[Records excerpted from a collection]
· · · · · · ·
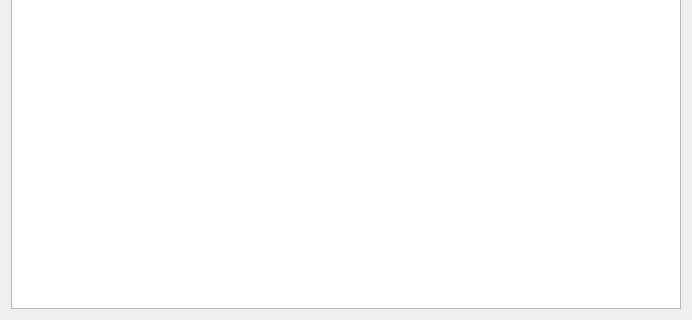
23Lm-star/QT-, file Client/onlineuser.ui: the form before one commit; both pictures show x 0 to 692 and y 532 to 852 of the 692 by 852 pixel window.
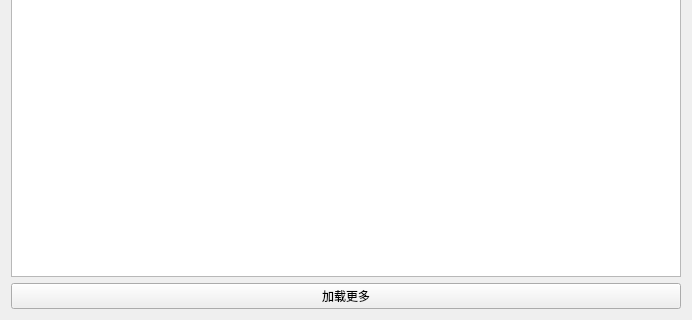
The form after the commit. Icons and pictures are not drawn.

The edit to the form file:
```diff
--- a/Client/onlineuser.ui
+++ b/Client/onlineuser.ui
@@ -31,6 +31,13 @@
    <item>
     <widget class="QListWidget" name="listWidget"/>
    </item>
+   <item>
+    <widget class="QPushButton" name="loadMore_PB">
+     <property name="text">
+      <string>加载更多</string>
+     </property>
+    </widget>
+   </item>
   </layout>
  </widget>
  <resources>
```
Left out of the diff: 2 changed lines with no effect on the pictures.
· · · · · · ·
- WORK TO COMPLETE: Where a line in the records above contains the string "widget", copy that line.

- FINAL ANSWER:
     <widget class="QListWidget" name="listWidget"/>
+    <widget class="QPushButton" name="loadMore_PB">
+    </widget>
  </widget>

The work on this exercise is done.